Q: What is a Trademark?A: A trademark is anything that is distinctive and that is used to designate a single source of goods or services. It is not necessary that the source be generally known, just that it be known to signify a single source.

Q: What is the difference between a Service Mark and a Trademark?
A: A trademark is used to designate a source of goods and a service mark is used to designate a source of services. The distinction is largely historical and has little or no bearing today as the rights associated with each are essentially identical. The term mark is often used generically to refer to both trademarks and service marks. The term trademark is also sometimes used as a replacement for the term service mark.

Q: What is a common law trademark?
A: A common law trademark is any mark that is not registered with a state or the federal government. The term is most commonly used to refer to marks protected by state law based solely on use without any registration. However, many states have enacted laws allowing for registration with the state. These may still be protected under state and federal laws, but generally are harder to protect against potential infringers than registered marks.

Q: What is a trademark registration?
A: Trademarks may be registered with both state agencies and the federal government via the United States Patent & Trademark Office ("USPTO"). A trademark or service mark is said to be registered when the USPTO places it on the Principal Register. Only marks that are listed on the Prinicipal Register may use the "circle R" symbol, ®.

Q: Why should I register my mark?
A: There are a lot of advantages to having a federally registered mark, especially if it is ever necessary to enforce your rights against an infringer:
  • Nationwide notice of the trademark owner's claim.
  • Evidence of ownership of the trademark.
  • Access to federal courts for enforcement.
  • U.S. Customs Service may be used to prevent importation of infringing goods.
  • Basis for obtaining expedited registration in foreign countries.

Also, after five years of registration, a mark may become "incontestable," which makes it much harder for an infringer to challenge the validity of the registered markholder's rights.

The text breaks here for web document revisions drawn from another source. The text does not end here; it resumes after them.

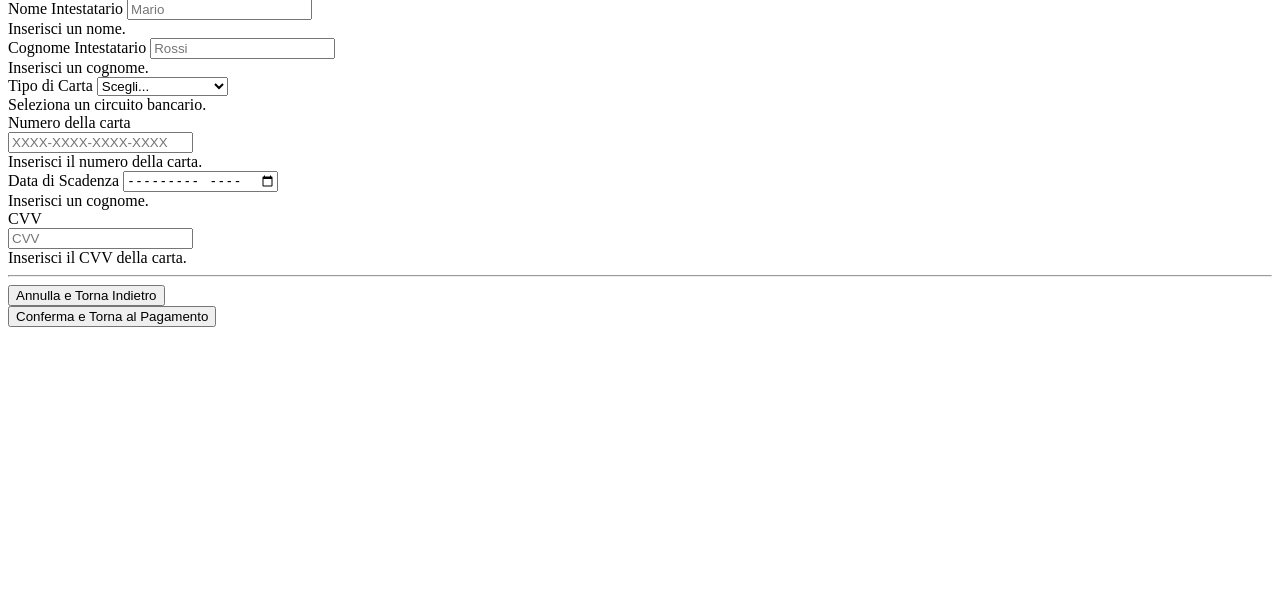
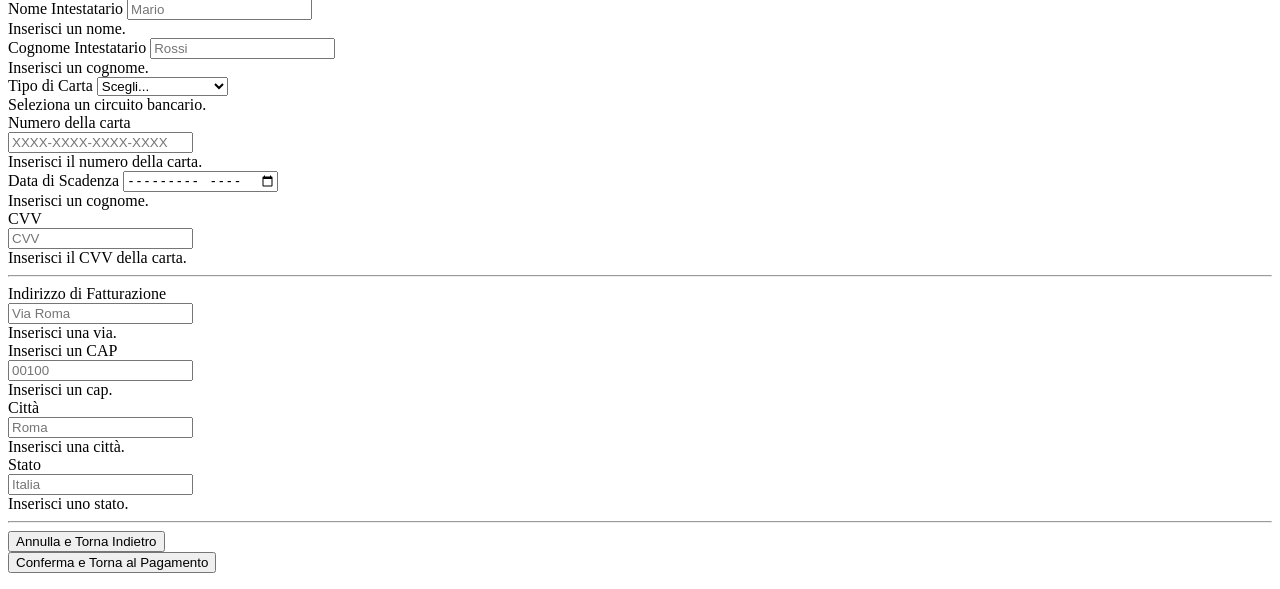
Before and after one commit to I-I-S-Viola-Marchesini/Progetto_GPOI_VISE, a PHP site: page /src/add-card.php in a window 1280 px wide. Shown: the part 230-819 px from the top of the page. Before the commit the page ends 557 px from the top, so only its background shows below. Run offline with PHP 8.4, Linux system fonts and the light colour scheme.

Commit message:
Modificata la pagina di aggiunta della carta.

```diff
--- a/src/add-card.php
+++ b/src/add-card.php
@@ -50,7 +50,7 @@
                     <div class="col-sm-6">
                         <label for="fiscal-code" class="form-label">Numero della carta</label>
                         <div class="input-group has-validation">
-                            <input type="text" class="form-control" id="fiscal-code" placeholder="XXXX-XXXX-XXXX-XXXX" required>
+                            <input type="number" class="form-control" id="fiscal-code" placeholder="XXXX-XXXX-XXXX-XXXX" maxlength="16" required>
                             <div class="invalid-feedback">
                                 Inserisci il numero della carta.
                             </div>
@@ -75,7 +75,49 @@
                         </div>
                     </div>
 
-                <hr class="my-4">
+                    <hr class="my-5">
+
+                    <div class="col-sm-6">
+                        <label for="fiscal-code" class="form-label">Indirizzo di Fatturazione</label>
+                        <div class="input-group has-validation">
+                            <input type="text" class="form-control" id="fiscal-code" placeholder="Via Roma" required>
+                            <div class="invalid-feedback">
+                                Inserisci una via.
+                            </div>
+                        </div>
+                    </div>
+
+                    <div class="col-sm-6">
+                        <label for="fiscal-code" class="form-label">Inserisci un CAP</label>
+                        <div class="input-group has-validation">
+                            <input type="number" class="form-control" id="fiscal-code" placeholder="00100" required min="1">
+                            <div class="invalid-feedback">
+                                Inserisci un cap.
+                            </div>
+                        </div>
+                    </div>
+
+                    <div class="col-sm-6">
+                        <label for="fiscal-code" class="form-label">Città</label>
+                        <div class="input-group has-validation">
+                            <input type="text" class="form-control" id="fiscal-code" placeholder="Roma" required>
+                            <div class="invalid-feedback">
+                                Inserisci una città.
+                            </div>
+                        </div>
+                    </div>
+
+                    <div class="col-sm-6">
+                        <label for="fiscal-code" class="form-label">Stato</label>
+                        <div class="input-group has-validation">
+                            <input type="text" class="form-control" id="fiscal-code" placeholder="Italia" required>
+                            <div class="invalid-feedback">
+                                Inserisci uno stato.
+                            </div>
+                        </div>
+                    </div>
+
+                    <hr class="my-5">
 
                 <div class="col-sm-6">
                     <button class="w-100 btn btn-danger btn-lg" type="submit">Annulla e Torna Indietro</button>
@@ -87,3 +129,11 @@
         </div>
     </div>
 </main>
+
+<style>
+input::-webkit-outer-spin-button,
+input::-webkit-inner-spin-button {
+  -webkit-appearance: none;
+  margin: 0;
+}
+</style>
```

Q: How do I register my mark?
A: The first step is applying for registration with the USPTO. This can be done before you start using the mark on products or in advertising, but actual use of the mark must be shown before your mark will be registered. A trademark attorney will examine the application and determine whether the mark appears registerable.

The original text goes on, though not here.